And water actually plays an important role in Kubrick’s cinema. The Sterling Hayden general of Dr. Strangelove worries that the Russians are going to contaminate the American drinking water supplies and Jack Torrance gets frozen, stuck in ice, at the end The Shining. Take this as one Kubrick’s most devastating warnings: Watch out for the water and seas! Who knows what’s going there!
****

Wednesday, November 5, 2014

Cimentaissance

The year 2014 might as well be Michel Ciment's as, along with his other activities at Positif and on the radio, he's at the center of film culture with his three new books: Jane Campion on Jane Campion, a republication of all his interviews with the director along with new texts and beautiful illustrations; Une renaissance américaine, a collection of thirty of his famous director interviews; and now Le cinéma en partage, a conversation autobiography with N.T. Binh.

It needs to be said that anyone that has followed Ciment over the years, or is just familiar with him, will already be familiar with a lot of what he has to say, his taste and views. But regardless there is still a lot of new writing and anecdotes that are really interesting to read, and so is his passionate and ever combative spirit and prose. Le cinéma en partage even comes with the rare Simone Lainé documentary of the same titles, which has been for too long inaccessible, which provides a fascinating inside look at his routine activities.

Le cinéma en partage is especially interesting as it reads like an audio-commentary to his illustrious career where through its near 400 pages, each of his activities, publications, documentaries, thoughts on film criticism and its culture is discussed at length. Even though Ciment talks about an early Truffaut and Rivette influence, he is situated more along the third generation Positif critics Roger Tailleur and Robert Benayoun (who get a dedication), who were returning to the more positive approach closer to Bernard Chardère, in contrast to the stricter Marxist second generation critics, Ado Kyrou and Louis Seguin. Having been a film critic at Positif since the early Sixties (cf. his first review of The Trial), Ciment is full of interesting knowledge about film history, cinephilia and French film criticism. And little hidden secrets are casually dropped throughout the book: an argument with Andrew Sarris about the merits of Scarecrow, Robert Bresson at public talk where he’s more affable (which appears in Bresson on Bresson), Truffaut’s regrettable early affinity with the Nazi sympathizer Lucien Rebatet, or Kubrick personally ordering 400 copies of his book from him …

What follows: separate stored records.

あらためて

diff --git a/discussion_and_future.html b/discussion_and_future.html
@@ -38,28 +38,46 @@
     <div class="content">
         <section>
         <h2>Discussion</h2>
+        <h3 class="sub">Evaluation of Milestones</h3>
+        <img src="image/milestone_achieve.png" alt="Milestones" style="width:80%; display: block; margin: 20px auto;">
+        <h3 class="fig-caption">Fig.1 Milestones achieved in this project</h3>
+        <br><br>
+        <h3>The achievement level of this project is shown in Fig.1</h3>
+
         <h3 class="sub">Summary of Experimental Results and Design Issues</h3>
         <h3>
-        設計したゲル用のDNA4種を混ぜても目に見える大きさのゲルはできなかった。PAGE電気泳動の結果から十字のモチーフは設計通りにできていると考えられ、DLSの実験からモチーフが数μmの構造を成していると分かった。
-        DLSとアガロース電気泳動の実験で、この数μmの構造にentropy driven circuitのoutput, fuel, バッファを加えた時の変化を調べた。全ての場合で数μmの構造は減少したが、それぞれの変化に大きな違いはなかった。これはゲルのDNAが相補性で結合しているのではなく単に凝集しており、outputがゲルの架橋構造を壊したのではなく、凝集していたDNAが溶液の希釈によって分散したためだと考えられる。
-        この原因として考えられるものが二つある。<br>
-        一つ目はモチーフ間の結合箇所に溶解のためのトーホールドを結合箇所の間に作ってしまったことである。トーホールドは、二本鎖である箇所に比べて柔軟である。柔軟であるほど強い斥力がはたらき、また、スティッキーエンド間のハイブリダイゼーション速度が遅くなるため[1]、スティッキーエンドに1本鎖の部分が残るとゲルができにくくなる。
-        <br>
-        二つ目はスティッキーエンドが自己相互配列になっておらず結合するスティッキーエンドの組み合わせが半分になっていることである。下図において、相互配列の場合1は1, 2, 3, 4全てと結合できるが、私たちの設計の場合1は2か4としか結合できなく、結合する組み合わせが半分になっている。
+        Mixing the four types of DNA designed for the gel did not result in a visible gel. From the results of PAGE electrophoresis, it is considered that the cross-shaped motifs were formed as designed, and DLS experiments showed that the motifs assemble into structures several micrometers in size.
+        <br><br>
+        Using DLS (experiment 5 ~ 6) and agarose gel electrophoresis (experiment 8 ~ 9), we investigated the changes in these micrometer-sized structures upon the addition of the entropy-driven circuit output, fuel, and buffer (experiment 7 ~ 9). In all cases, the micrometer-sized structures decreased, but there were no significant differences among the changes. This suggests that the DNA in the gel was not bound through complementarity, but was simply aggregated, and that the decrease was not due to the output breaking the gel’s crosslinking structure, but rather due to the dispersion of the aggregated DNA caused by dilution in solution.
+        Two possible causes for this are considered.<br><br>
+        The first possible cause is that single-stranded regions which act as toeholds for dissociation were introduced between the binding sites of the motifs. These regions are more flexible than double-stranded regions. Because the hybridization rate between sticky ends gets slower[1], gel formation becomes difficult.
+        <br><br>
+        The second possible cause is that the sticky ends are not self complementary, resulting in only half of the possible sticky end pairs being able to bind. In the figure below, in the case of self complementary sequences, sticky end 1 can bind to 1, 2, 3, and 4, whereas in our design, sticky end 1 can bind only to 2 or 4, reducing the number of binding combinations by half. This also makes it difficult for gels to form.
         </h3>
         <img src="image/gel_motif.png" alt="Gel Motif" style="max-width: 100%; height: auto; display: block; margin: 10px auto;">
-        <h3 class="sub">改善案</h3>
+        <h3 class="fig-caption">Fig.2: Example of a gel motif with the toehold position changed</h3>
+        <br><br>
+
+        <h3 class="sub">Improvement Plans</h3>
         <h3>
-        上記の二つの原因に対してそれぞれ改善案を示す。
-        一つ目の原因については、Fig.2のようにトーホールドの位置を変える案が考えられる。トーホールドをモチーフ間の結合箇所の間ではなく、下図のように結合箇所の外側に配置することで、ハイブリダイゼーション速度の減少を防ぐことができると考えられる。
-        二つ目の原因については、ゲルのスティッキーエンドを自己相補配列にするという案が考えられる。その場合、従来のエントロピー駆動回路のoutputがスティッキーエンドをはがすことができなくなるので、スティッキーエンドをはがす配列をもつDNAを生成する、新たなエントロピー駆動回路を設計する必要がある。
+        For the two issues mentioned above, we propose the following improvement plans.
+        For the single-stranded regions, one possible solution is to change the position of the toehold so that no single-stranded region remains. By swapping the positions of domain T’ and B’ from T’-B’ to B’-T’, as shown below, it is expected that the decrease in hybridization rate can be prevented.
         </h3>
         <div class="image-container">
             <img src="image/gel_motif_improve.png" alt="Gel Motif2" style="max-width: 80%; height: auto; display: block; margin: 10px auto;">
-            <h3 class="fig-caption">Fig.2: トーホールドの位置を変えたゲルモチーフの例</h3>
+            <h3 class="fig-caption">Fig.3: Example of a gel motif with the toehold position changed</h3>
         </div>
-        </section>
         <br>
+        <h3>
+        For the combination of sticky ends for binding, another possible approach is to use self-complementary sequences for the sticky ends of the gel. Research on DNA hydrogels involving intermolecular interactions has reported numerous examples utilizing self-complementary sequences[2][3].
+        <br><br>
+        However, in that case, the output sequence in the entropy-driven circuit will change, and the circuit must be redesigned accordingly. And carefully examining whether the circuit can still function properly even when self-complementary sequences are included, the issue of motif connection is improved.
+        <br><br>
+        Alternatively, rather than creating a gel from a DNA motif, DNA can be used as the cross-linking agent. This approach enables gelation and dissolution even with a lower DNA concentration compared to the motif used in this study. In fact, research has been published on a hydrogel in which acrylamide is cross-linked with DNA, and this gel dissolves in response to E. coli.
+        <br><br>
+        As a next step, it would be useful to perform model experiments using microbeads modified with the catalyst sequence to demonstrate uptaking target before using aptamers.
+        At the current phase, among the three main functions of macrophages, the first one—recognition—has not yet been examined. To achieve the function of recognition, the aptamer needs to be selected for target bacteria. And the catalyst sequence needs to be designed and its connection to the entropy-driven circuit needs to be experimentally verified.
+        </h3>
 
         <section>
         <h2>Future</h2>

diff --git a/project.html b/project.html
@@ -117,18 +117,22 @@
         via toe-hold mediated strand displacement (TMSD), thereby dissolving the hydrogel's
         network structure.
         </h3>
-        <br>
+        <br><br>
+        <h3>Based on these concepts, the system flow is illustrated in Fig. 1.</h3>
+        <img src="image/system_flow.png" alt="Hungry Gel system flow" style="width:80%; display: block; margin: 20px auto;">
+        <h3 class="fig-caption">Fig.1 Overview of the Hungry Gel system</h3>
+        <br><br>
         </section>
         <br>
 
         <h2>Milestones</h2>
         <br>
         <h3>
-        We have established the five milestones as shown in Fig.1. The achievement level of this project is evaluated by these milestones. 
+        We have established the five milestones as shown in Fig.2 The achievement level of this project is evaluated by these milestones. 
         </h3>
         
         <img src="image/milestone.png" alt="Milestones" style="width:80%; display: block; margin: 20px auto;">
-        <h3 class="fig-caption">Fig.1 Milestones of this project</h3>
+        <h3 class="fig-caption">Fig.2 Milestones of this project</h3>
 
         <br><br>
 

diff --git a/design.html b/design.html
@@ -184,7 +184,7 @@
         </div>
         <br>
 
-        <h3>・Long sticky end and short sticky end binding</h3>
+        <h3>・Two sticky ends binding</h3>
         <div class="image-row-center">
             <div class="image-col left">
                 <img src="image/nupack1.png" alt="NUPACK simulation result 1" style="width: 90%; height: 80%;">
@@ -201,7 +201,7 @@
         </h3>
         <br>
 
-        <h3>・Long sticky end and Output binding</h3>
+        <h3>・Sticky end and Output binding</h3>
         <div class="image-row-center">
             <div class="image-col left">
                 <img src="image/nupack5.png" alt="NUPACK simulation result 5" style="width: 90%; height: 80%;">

Ciment, and many of the other Positif critics, offer a unique approach to cinema in their writing and through their activities. I think Antoine de Baecque and Philippe Chevalier are wrong for not including him in their Dictionnaire de la pensée du cinéma. At Positif cinema and its history is taken seriously and is an instrument of social protest, imagination, and is popular.

Michel Ciment will be in Toronto the weekend of November 8th to present a couple of Stanley Kubrick films at the TIFF Bell Lightbox to coincide with their new exhibition. Here at Toronto Film Review we wish him a giant welcome!

Interstellar

Spielberg on Kubrick

"For such a rational man, 2001: A Space Odyssey was a step beyond rational. It was all very ordered - maybe his most ordered film until the very end. He let you see that all of this order was leading to something you could not comprehend but was experiential: it was illustrating emotionally what the next evolutionary step was going to be - and you can't do that rationally. 2001 is the emotional illustration of the terrible limits of intelligence, and it's ironic that this most intellectual of American film-makers is the one who succeeded in allowing the irrational to be grasped by audiences of all ages. The Star Child at the end of 2001 is to me the great moment of optimist and hope for mankind that has ever been offered by a modern film-maker." - Steven Spielberg
***